From then on, Feuchtinger is said to have “allowed his subordinate commanders a great deal of latitude“, others commented that he left them completely to fend for themselves. 21. Panzerdivision remained operational as long as possible by absorbing the remnants of destroyed units, and fought all Summer to prevent the Allies from capturing Caen. It was ultimately destroyed in the Falaise pocket, losing all its vehicles and all but 300 personnel … although Feuchtinger himself had managed to escape earlier.
WHAT IS DEAD MAY NEVER DIE
Once again rebuilt, 21. Panzerdivision was engaged during the battle of the Bulge, to be, once again, decimated. Pulled back, it was hurried on the Eastern Front where it surrendered to the Red Army on April 29th, 1945.
As for Feuchtinger, still the division’s commander at the outbreak of the battle of the Bulge, he was arrested on Christmas Eve for being away from his post without leave, as well as several embezzlement charges. Stripped of all ranks & awards and condemned to death, he was pardoned by Hitler himself and sent back to the front as a Kanonier (artillery private) … but immediately deserted, hid and surrendered to the Americans as a general, passing himself as a victim of the Nazis. Later, after the war, he would be coerced by the KGB into spying for the Soviet Union until his death in 1960.
THE 21. PANZERDIVISION INGAME
Note: On June 1st, 1944, 21. Panzer still had one third of its Panzer-Regiment equipped with French Somua tanks. Yet, there is no historical evidences that those were ever actually used in combat: their crews were hastily sent to the rear to receive new Panzer IV before going back to combat. For gameplay and diversity reasons, we have chosen to represent the division as it was on June 1st, had it engaged the Allies with everything it had, including its obsolete Somua tanks.
21. Panzer is the panzer equivalent of a light cavalry division, immediately unleashed on the Allies.

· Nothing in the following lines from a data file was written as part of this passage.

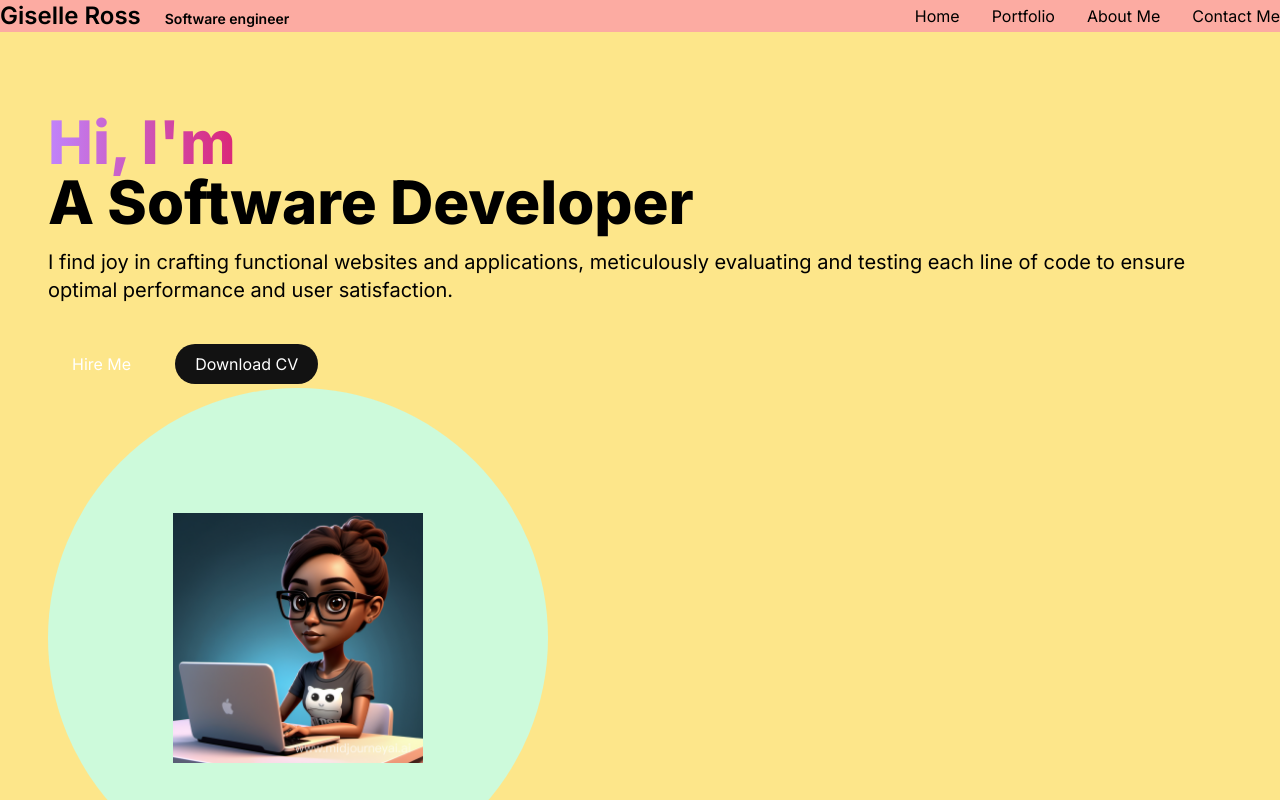
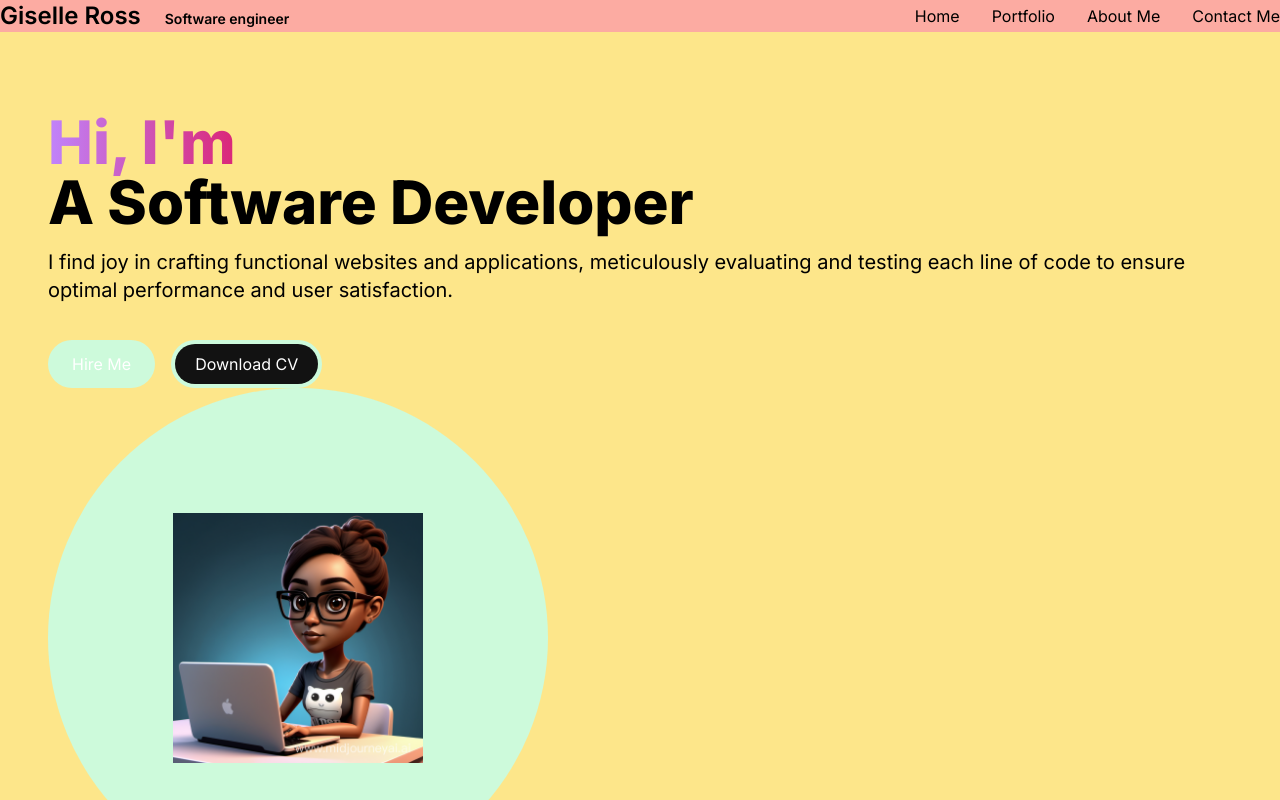
Before and after one commit to giselleRoss/Portfoli2, a Next.js app: page / in a window 1280 px wide. Shown: the top 800 px of the page. Built offline with nearby package versions, Linux system fonts and the light colour scheme.

Commit message:
Add new color

```diff
--- a/app/components/HeroSection.jsx
+++ b/app/components/HeroSection.jsx
@@ -38,13 +38,13 @@ export const HeroSection = () => {
           <div>
             <Link
               href="/contactMe"
-              className="px-6 inline-block py-3 w-full sm:w-fit rounded-full mr-4 bg-gradient-to-br from-primary-500 to-secondary-500 hover:bg-slate-200 text-white"
+              className="px-6 inline-block py-3 w-full sm:w-fit rounded-full mr-4 bg-gradient-to-br from-[#CDFADB] to-[#CDFADB] text-white"
             >
               Hire Me
             </Link>
             <Link
               href="/Giselle'sResume.pdf"
-              className="px-1 inline-block py-1 w-full sm:w-fit rounded-full bg-gradient-to-br from-primary-500 to-secondary-500 hover:bg-slate-800 text-white mt-3"
+              className="px-1 inline-block py-1 w-full sm:w-fit rounded-full bg-gradient-to-br from-[#CDFADB] to-[#CDFADB] text-white mt-3"
             >
               <span className="block bg-[#121212] hover:bg-slate-800 rounded-full px-5 py-2">
                 Download CV
```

With plenty of old French cavalry tanks at its disposal, it is very strong in phase A: the Panzer 35S(f) (a.k.a Somua) might be obsolete by 1944’s standards, but when faced only with Stuarts or other light tanks, it can give the best of itself.
21. Panzer can also rely on a wide array of specialized and unique vehicle, such as the S307(f) R-Vielfachwerfer MLRS, the odd S307(f) Reihenwerfer with its sixteen combined mortar tubes, and the deadly S307(f) PaK, a self-propelled PaK 40. All much-needed assets to survive through phase B which, with its Panzer IV as best tanks, isn’t when 21. Panzer is at its best …
Things tend to get a bit better with phase C, and the welcome reinforcement of some tank-borne heavy rocket launcher Wurfrahmen 35H(f), or a handful of Königstiger from s.Panzer-Abteilung 503.
Bonus feature: German newsreel about Rommel reviewing the 21. Panzer and its strange vehicles on May 8th, 1944, one month before D-Day.